Screenshot and code edit data.
-=-=-

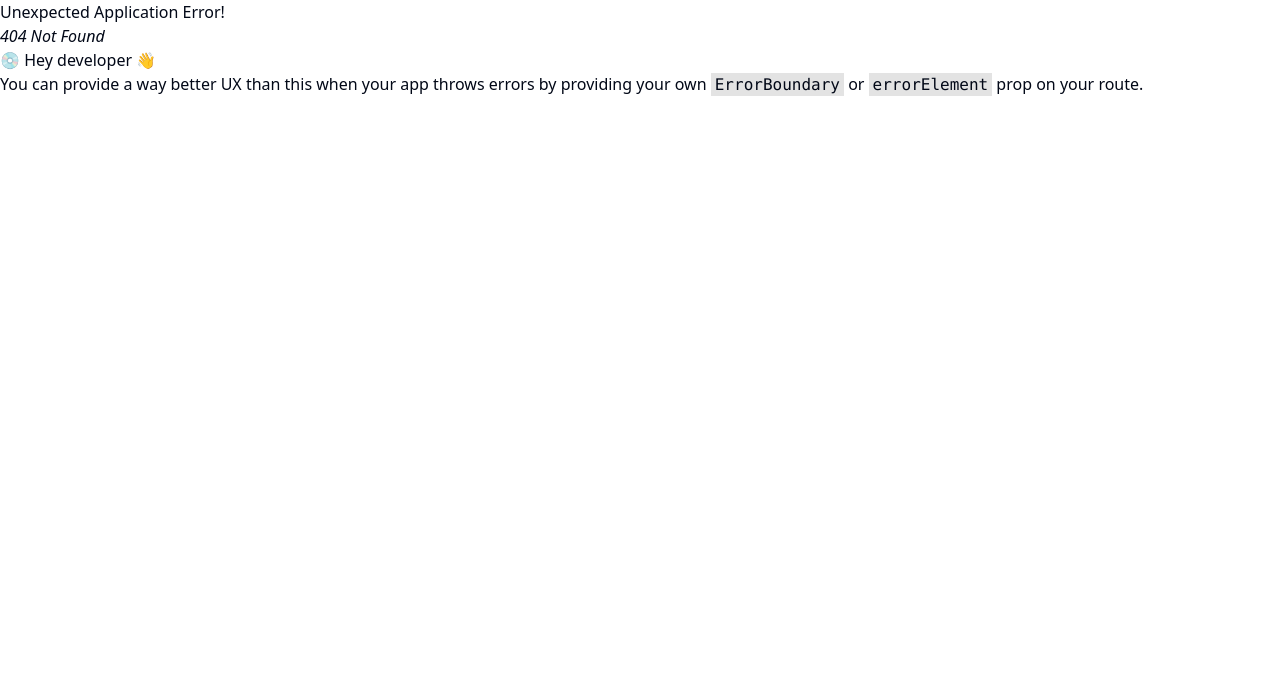
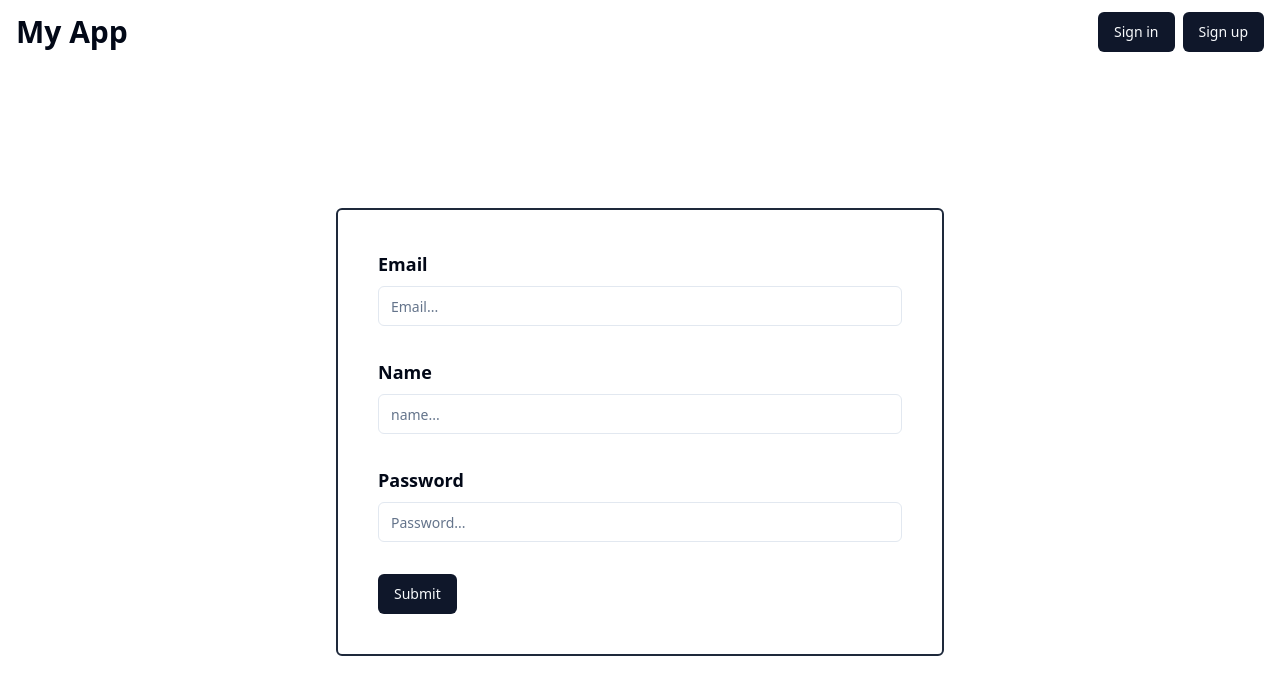
Before and after one commit to Kokosalah45/easy-generator-task, a React (Vite) app in the folder frontend/: page /auth/signup in a window 1280 px wide. Before the commit this address had no page. Shown: the top 694 px of the page. Built offline with nearby package versions, Linux system fonts and the light colour scheme.

Commit message:
feat: signup

```diff
--- a/frontend/src/App.tsx
+++ b/frontend/src/App.tsx
@@ -20,14 +20,14 @@ function App() {
               asChild={authState === 'unauthenticated'}
             >
               {authState === 'unauthenticated' ? (
-                <Link to="/signin">Sign in</Link>
+                <Link to="/auth/signin">Sign in</Link>
               ) : (
                 'Sign out'
               )}
             </Button>
             {authState === 'unauthenticated' && (
               <Button asChild>
-                <Link to="/signup">Sign up</Link>
+                <Link to="/auth/signup">Sign up</Link>
               </Button>
             )}
           </div>
--- a/frontend/src/components/ui/form.tsx
+++ b/frontend/src/components/ui/form.tsx
@@ -184,7 +184,9 @@ const GlobalFormMessage = React.forwardRef<
       className={cn('text-sm font-medium text-destructive', className)}
       {...props}
     >
-      {body}
+      {Array.isArray(body)
+        ? body.map((message, index) => <span key={index}>{message}</span>)
+        : body}
     </p>
   );
 });
--- /dev/null
+++ b/frontend/src/features/SignupForm/index.tsx
@@ -0,0 +1,127 @@
+import { zodResolver } from '@hookform/resolvers/zod';
+import { useForm } from 'react-hook-form';
+import { z } from 'zod';
+import { Button } from '@/components/ui/button';
+import {
+  Form,
+  FormControl,
+  FormField,
+  FormItem,
+  FormLabel,
+  FormMessage,
+  GlobalFormMessage,
+} from '@/components/ui/form';
+import { Input } from '@/components/ui/input';
+import { useAuth } from '@/providers/AuthProvider';
+import { useNavigate } from 'react-router';
+
+const formSchema = z.object({
+  email: z.string().email(),
+  password: z
+    .string()
+    .regex(
+      /^(?=.*[A-Za-z])(?=.*\d)(?=.*[@$!%*?&]).*$/,
+      'Password must contain at least one uppercase letter, one lowercase letter, one number and one special character',
+    )
+    .min(8)
+    .max(20),
+  name: z.string().min(2).max(50),
+});
+
+const SignupForm = () => {
+  const form = useForm<z.infer<typeof formSchema>>({
+    resolver: zodResolver(formSchema),
+    defaultValues: {
+      email: '',
+      password: '',
+      name: '',
+    },
+  });
+
+  const { signUp } = useAuth();
+
+  const navigate = useNavigate();
+
+  const onSubmit = async (values: z.infer<typeof formSchema>) => {
+    await signUp(values, {
+      onError: (error) => {
+        form.setError('root', {
+          type: error.code,
+          message: error.message,
+        });
+      },
+      onSuccess: () => {
+        form.reset();
+        navigate('/');
+      },
+    });
+  };
+
+  return (
+    <Form {...form}>
+      <form
+        onSubmit={form.handleSubmit(onSubmit)}
+        className="space-y-8 max-w-screen-md w-1/2 m-auto border-2 p-10 rounded-md border-slate-800"
+      >
+        <FormField
+          control={form.control}
+          name="email"
+          render={({ field, fieldState }) => (
+            <FormItem>
+              <FormLabel className="text-lg font-semibold">Email</FormLabel>
+              <FormControl>
+                <Input
+                  placeholder="Email..."
+                  {...field}
+                  className={fieldState.error ? 'border-red-500' : ''}
+                />
+              </FormControl>
+              <FormMessage />
+            </FormItem>
+          )}
+        />
+        <FormField
+          control={form.control}
+          name="name"
+          render={({ field, fieldState }) => (
+            <FormItem>
+              <FormLabel className="text-lg font-semibold">Name</FormLabel>
+              <FormControl>
+                <Input
+                  type="name"
+                  placeholder="name..."
+                  {...field}
+                  className={fieldState.error ? 'border-red-500' : ''}
+                />
+              </FormControl>
+              <FormMessage />
+            </FormItem>
+          )}
+        />
+        <FormField
+          control={form.control}
+          name="password"
+          render={({ field, fieldState }) => (
+            <FormItem>
+              <FormLabel className="text-lg font-semibold">Password</FormLabel>
+              <FormControl>
+                <Input
+                  type="password"
+                  placeholder="Password..."
+                  {...field}
+                  className={fieldState.error ? 'border-red-500' : ''}
+                />
+              </FormControl>
+              <FormMessage />
+            </FormItem>
+          )}
+        />
+
+        <GlobalFormMessage />
+        <Button type="submit">Submit</Button>
+      </form>
+    </Form>
+  );
+};
+
+export default SignupForm;
--- a/frontend/src/pages/SignupPage/index.tsx
+++ b/frontend/src/pages/SignupPage/index.tsx
@@ -1,14 +1,10 @@
 import PageLayout from '@/components/layout/PageLayout';
+import SignupForm from '@/features/SignupForm';
 
 const SignupPage = () => {
   return (
-    <PageLayout>
-      <div className="grid place-items-center">
-        <div className="text-center">
-          <h1>Sign up</h1>
-          <p>Sign up form goes here</p>
-        </div>
-      </div>
+    <PageLayout className="place-items-center grid">
+      <SignupForm />
     </PageLayout>
   );
 };
--- a/frontend/src/providers/AuthProvider/index.tsx
+++ b/frontend/src/providers/AuthProvider/index.tsx
@@ -11,6 +11,7 @@ import { TokenManager } from './services/token-manager';
 const URLS = {
   SIGNIN: '/api/auth/signin',
   ME: '/api/auth/me',
+  SIGNUP: '/api/auth/signup',
 };
 
 type SignInParams = {
@@ -29,10 +30,22 @@ type SignInOptions = {
   onSuccess?: () => void;
 };
 
+type SignUpParams = {
+  email: string;
+  password: string;
+  name: string;
+};
+
+type SignUpOptions = {
+  onError?: (error: ErrorData) => void;
+  onSuccess?: () => void;
+};
+
 type AuthContextType = {
   user: User | null;
   signIn: (props: SignInParams, options?: SignInOptions) => Promise<void>;
   signOut: () => void;
+  signUp: (props: SignUpParams, options?: SignUpOptions) => Promise<void>;
   authState: AuthState;
 } | null;
 
@@ -98,6 +111,31 @@ export const AuthProvider = ({ children }: PropsWithChildren) => {
     [getUserData],
   );
 
+  const signUp = useCallback(
+    async (
+      { email, password, name }: SignUpParams,
+      options?: SignUpOptions,
+    ) => {
+      const res = await fetch(URLS.SIGNUP, {
+        method: 'POST',
+        headers: {
+          'Content-Type': 'application/json',
+        },
+        body: JSON.stringify({ email, password, name }),
+      });
+
+      if (res.ok) {
+        options?.onSuccess?.();
+        return;
+      }
+
+      const errorData = (await res.json()) as ErrorData;
+
+      options?.onError?.(errorData);
+    },
+    [],
+  );
+
   const signOut = useCallback(() => {
     TokenManager.removeToken({
       onRemove: () => {
@@ -117,6 +155,7 @@ export const AuthProvider = ({ children }: PropsWithChildren) => {
         authState: state.authState,
         signIn,
         signOut,
+        signUp,
       }}
     >
       {children}
```
Also changed, not shown: frontend/src/main.tsx (+9 -2 lines), 1 other file (tests, documents, lock files or other folders).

-=-=-

Aim of the exercise.
Every line in the data that holds "useForm" should be copied out.

Reply.
+import { useForm } from 'react-hook-form';
+  const form = useForm<z.infer<typeof formSchema>>({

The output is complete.